is my favorite hungarian book and #2 on my all-time favorite books list ever. It was writen in 1932, translated to english in 1941, and here you can read the whole translated novel for free
A brief synopsis of the book
: It tells the story of a doctor who serves on a ship in England, who winds up on a mysterious island, where he finds a society which is far beyond the technical level of the civilization of that day (the novel was written in 1932). The people of the island have no money, no art, no history, but somehow have a working society. I won't spoil it any further though [smile]
I have known this book for almost a decade now (I first read it when I was 15 or 16), and I love it ever since.
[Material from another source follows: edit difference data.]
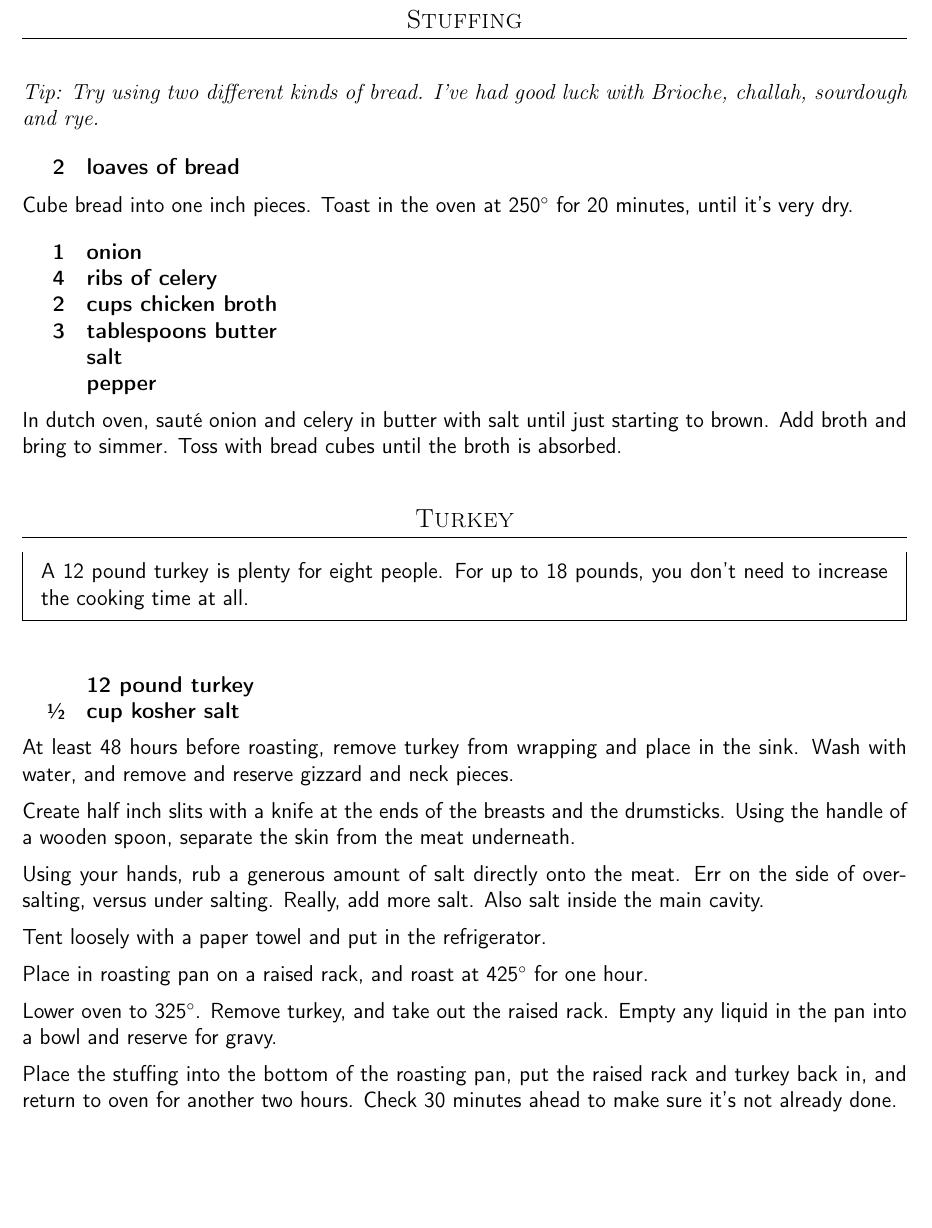
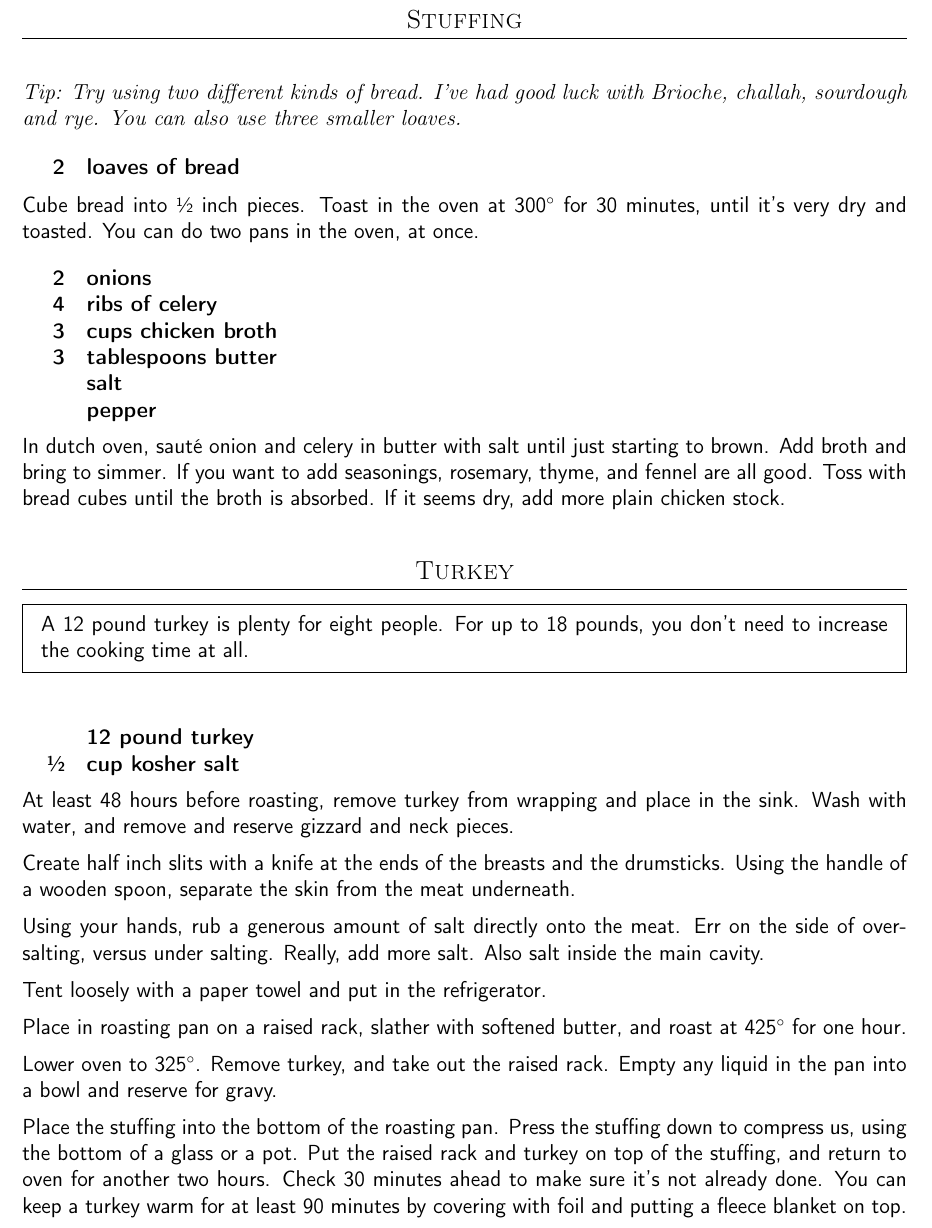
Before and after one commit to chase-seibert/cookbook, a LaTeX thesis (Cookbook.tex, which reads turkey.tex): part of page 40 of 51, cut so that both start at the same text, the shorter picture padded with empty space. Compiled offline with pdfLaTeX.

Commit message:
Updated Thanksgiving

```diff
--- a/turkey.tex
+++ b/turkey.tex
@@ -54,26 +51,26 @@ Bake at 425 for 15 minutes. 30 minutes if it starts cold.
 \subsection{Stuffing}
 
 \tip {
-    Try using two different kinds of bread. I've had good luck with Brioche, challah, sourdough and rye.
+    Try using two different kinds of bread. I've had good luck with Brioche, challah, sourdough and rye. You can also use three smaller loaves.
 }
 
 \ingredients{
     2 & loaves of bread \\
 }
 
-Cube bread into one inch pieces. Toast in the oven at 250\degree{} for 20 minutes, until it's very dry.
+Cube bread into \sfrac{1}{2} inch pieces. Toast in the oven at 300\degree{} for 30 minutes, until it's very dry and toasted. You can do two pans in the oven, at once.
 
 \ingredients{
-    1 & onion \\
+    2 & onions \\
     4 & ribs of celery \\
-    2 & cups chicken broth \\
+    3 & cups chicken broth \\
     3 & tablespoons butter \\
       & salt \\
       & pepper \\
 }
 
 
-In dutch oven, sauté onion and celery in butter with salt until just starting to brown. Add broth and bring to simmer. Toss with bread cubes until the broth is absorbed.
+In dutch oven, sauté onion and celery in butter with salt until just starting to brown. Add broth and bring to simmer. If you want to add seasonings, rosemary, thyme, and fennel are all good. Toss with bread cubes until the broth is absorbed. If it seems dry, add more plain chicken stock.
 
 \subsection{Turkey}
 
@@ -98,14 +95,14 @@ Also salt inside the main cavity.
 
 Tent loosely with a paper towel and put in the refrigerator.
 
-Place in roasting pan on a raised rack, and roast at 425\degree{} for one hour.
+Place in roasting pan on a raised rack, slather with softened butter, and roast at 425\degree{} for one hour.
 
 Lower oven to 325\degree{}. Remove turkey, and take out the raised rack.
 Empty any liquid in the pan into a bowl and reserve for gravy.
 
-Place the stuffing into the bottom of the roasting pan, put the raised rack
-and turkey back in, and return to oven for another two hours. Check 30 minutes
-ahead to make sure it's not already done.
+Place the stuffing into the bottom of the roasting pan. Press the stuffing down to compress us, using the bottom of a glass or a pot. Put the raised rack
+and turkey on top of the stuffing, and return to oven for another two hours. Check 30 minutes
+ahead to make sure it's not already done. You can keep a turkey warm for at least 90 minutes by covering with foil and putting a fleece blanket on top.
 
 \newpage
 \subsection{Gravy}
```
Also changed, not shown: turkey.tex (34 more changed lines).
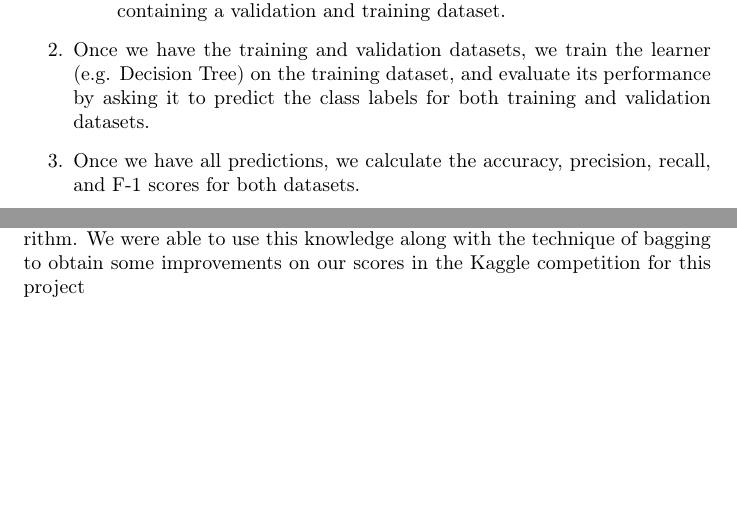
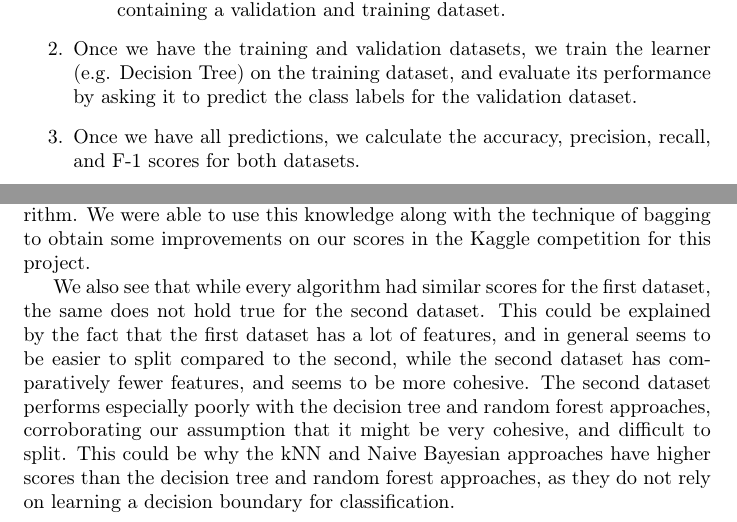
Before and after one commit to krithika-srinivasan/classification-algorithms, a LaTeX document (report/report.tex): two parts of pages 1 and 8 of 8, joined at a grey line, cut so that both start at the same text, the shorter picture padded with empty space. Compiled offline with pdfLaTeX.

Commit message:
Update report

```diff
--- a/report/report.tex
+++ b/report/report.tex
@@ -56,8 +56,8 @@ containing a validation and training dataset.
 \end{enumerate}
 \item Once we have the training and validation datasets, we train the learner
 (e.g. Decision Tree) on the training dataset, and evaluate its performance
-by asking it to predict the class labels for both training and validation
-datasets.
+by asking it to predict the class labels for the validation
+dataset.
 \item Once we have all predictions, we calculate the accuracy, precision,
 recall, and F-1 scores for both datasets.
 \item Repeat steps 1-3 for each fold.
@@ -355,5 +356,13 @@ Random Forests, Nearest Neighbours and Naive Bayes Classifiers and evaluated the
 with accuracy, precision, recall and F1 score using 10-fold cross-validation on two different
 datasets. Interpreting the results of each algorithm illustrated the strengths and weaknesses
 of each algorithm. We were able to use this knowledge along with the technique of bagging to
-obtain some improvements on our scores in the Kaggle competition for this project
+obtain some improvements on our scores in the Kaggle competition for this project.
+
+We also see that while every algorithm had similar scores for the first dataset, the same does not hold true
+for the second dataset. This could be explained by the fact that the first dataset has a lot of features, and
+in general seems to be easier to split compared to the second, while the second dataset has comparatively fewer features,
+and seems to be more cohesive. The second dataset performs especially poorly with the decision tree and
+random forest approaches, corroborating our assumption that it might be very cohesive, and difficult to split.
+This could be why the kNN and Naive Bayesian approaches have higher scores than the decision tree and random forest
+approaches, as they do not rely on learning a decision boundary for classification.
 \end{document}
```
Also changed, not shown: report/report.tex (17 more changed lines).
Recent events in global economy prompted me to share an interesting quote from the book with you, that I have always found fascinating and very true:
I related in full detail that money is issued by a central bank in various denominations, from which everybody receives according to his merits, and which is at the same time a licence enabling its owner to take his due share of the fruits of common work. I spoke about the advantages of money; that it can be exchanged for anything, thus ensuring a free choice of goods; that through money it is possible to convert the countervalue of the articles we sell, at any time in a lump sum or in instalments, to other articles, and so on.
He expressed the view that exchange was possibly not easier if we doubled the work by involving the exchange of money, but, as he said, it was not important either. He preferred to know in what way money furthered production.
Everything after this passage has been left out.